Feathered friend turns into 'FriendS'
As I pulled back the curtains last Sunday morning, grateful for the extra hour in bed, it seemed I was not the only one!
Clearly visible in the daylight, not one, as before, (see earlier blog post) but two Barn Owls, eyes closed snoozing away the morning. I ran upstairs to our son's room, which is virtually opposite their wall hole, and captured this amazing image.
I'd love them to be one male and one female. They can then be affectionately known as 'Robin' and 'Virginia' after our guests who spotted we had an Owl the week before. Anyone reading this who knows anything about Owl gender please let us know! (Quite liking the idea of an Owl called 'Robin'!).

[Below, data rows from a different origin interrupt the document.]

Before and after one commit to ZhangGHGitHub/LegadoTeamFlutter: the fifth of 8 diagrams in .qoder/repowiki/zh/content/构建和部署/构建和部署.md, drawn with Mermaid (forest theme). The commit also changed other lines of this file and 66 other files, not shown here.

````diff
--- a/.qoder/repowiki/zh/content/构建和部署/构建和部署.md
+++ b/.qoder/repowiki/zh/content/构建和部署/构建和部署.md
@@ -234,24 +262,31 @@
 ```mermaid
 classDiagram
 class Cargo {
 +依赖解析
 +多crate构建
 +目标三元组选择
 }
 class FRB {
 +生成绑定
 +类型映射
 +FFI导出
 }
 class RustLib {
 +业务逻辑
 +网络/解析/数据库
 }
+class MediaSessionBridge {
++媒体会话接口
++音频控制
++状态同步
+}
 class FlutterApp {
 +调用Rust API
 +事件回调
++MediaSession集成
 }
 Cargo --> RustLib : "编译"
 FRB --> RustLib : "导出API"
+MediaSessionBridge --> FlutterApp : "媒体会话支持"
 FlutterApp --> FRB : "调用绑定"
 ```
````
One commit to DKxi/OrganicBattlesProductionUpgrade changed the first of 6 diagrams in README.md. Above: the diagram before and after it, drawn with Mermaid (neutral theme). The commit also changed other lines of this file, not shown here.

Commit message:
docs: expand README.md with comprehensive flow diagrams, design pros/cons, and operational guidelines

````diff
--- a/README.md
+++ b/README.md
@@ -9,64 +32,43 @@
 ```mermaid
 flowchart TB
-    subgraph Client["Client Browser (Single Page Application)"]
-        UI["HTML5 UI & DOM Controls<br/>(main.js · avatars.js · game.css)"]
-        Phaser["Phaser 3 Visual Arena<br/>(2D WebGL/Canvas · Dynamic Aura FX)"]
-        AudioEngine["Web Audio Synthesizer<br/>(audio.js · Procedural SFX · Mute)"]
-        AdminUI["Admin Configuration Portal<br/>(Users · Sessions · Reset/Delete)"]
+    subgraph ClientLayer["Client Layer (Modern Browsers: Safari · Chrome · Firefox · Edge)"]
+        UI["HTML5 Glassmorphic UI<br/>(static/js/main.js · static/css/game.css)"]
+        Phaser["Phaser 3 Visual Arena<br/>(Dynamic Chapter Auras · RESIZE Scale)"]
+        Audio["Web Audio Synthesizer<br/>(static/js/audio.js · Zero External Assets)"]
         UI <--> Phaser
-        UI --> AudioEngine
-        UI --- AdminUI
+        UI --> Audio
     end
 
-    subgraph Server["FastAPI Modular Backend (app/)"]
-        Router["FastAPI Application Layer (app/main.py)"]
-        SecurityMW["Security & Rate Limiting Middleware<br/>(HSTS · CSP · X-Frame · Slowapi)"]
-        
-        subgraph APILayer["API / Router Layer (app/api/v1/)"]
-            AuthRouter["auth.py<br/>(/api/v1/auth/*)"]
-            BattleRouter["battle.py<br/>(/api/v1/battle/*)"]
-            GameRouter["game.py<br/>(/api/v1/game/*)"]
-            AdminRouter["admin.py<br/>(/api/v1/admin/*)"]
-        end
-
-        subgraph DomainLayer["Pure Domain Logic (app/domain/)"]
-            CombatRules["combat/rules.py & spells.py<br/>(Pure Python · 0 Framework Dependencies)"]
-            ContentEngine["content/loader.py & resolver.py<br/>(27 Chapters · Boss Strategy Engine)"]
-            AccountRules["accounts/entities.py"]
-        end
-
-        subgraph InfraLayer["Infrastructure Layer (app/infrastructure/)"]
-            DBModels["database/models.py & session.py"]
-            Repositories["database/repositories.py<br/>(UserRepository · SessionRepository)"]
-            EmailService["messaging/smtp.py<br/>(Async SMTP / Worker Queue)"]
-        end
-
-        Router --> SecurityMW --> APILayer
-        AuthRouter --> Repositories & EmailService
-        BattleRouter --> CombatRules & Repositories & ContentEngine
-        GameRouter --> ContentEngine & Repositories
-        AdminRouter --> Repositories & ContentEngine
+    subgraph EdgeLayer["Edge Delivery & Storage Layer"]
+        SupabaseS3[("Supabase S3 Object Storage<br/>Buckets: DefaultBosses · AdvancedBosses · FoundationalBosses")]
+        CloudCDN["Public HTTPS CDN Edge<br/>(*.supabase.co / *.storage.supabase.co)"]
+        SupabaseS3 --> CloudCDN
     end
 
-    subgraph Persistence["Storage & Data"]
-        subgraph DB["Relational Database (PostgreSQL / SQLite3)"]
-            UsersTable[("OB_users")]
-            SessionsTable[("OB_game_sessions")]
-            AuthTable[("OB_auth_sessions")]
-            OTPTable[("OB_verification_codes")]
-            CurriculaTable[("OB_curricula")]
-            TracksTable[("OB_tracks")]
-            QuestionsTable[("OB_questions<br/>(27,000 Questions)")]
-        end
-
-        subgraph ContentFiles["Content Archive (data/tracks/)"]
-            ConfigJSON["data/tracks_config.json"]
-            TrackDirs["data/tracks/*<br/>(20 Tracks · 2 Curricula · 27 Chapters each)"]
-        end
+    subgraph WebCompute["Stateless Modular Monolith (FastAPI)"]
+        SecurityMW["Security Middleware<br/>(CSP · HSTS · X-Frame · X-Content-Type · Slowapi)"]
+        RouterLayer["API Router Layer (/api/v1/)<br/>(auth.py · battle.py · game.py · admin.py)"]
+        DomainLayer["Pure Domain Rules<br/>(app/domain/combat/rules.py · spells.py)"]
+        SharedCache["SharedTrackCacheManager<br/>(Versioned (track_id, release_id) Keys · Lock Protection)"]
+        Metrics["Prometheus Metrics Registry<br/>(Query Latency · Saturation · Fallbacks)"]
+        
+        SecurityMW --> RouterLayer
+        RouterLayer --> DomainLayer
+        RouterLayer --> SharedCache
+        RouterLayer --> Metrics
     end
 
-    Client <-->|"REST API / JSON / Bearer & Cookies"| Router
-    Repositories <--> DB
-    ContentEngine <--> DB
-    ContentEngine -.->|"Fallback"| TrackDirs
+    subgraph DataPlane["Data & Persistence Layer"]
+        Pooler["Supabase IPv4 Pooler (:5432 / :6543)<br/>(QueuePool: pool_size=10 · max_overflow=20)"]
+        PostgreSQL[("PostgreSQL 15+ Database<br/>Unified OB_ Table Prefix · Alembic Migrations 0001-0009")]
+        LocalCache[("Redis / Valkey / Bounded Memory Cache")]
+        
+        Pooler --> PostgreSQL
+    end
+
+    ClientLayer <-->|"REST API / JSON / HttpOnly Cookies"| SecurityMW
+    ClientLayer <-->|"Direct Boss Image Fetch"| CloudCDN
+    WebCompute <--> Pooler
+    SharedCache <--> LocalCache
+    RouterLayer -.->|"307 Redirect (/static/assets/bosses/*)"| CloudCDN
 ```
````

Okay, I hold my hand up with this one, it's been 'tweaked' but the light from the fading afternoon sunshine was pretty amazing, creating great shadows from the contrasting bleached uprights of the decking.
As I was playing with this image I started to realise that it actually breaks a standard 'rule' of photography (the rule of 'thirds') yet it still has a comfortable aesthetic, so why?
In a college 'print critique' sort of way, I started to analyse the shot I had taken. Not only does it break the rule of thirds, but it does so dramatically, by dividing the image exactly in half in such a way you can imagine the fold line. So my conclusion was this; the perfectly positioned yacht, and the small intersection with the handrail on the right both seem to smooth the eye's transition of the sharp line of sea and sky. The gentle stratus compliments the newly laid deck boards in a way that pure blue would not, all helping to balance out the 'error' of my compositional ways!
Do all of these thoughts pass through the mind of a photographer at the moment the shutter is pressed? Maybe, but if it does it's subliminal Somehow an image forms in the head that's right for the moment and it ends up with what you see here.
Rules eh? Good to know but even better to break.
A Slumber did my Spirit Seal
A slumber did my spirit seal;
I had no human fears:
She seemed a thing that could not feel
The touch of earthly years.
No motion has she now, no force;
She neither hears nor sees;
Rolled round in earth's diurnal course,
With rocks, and stones, and trees.
BY WILLIAM WORDSWORTH
Jacqueline and Geoff moved to the beautiful Isle of Arran in 2012, and have been visiting since 1998.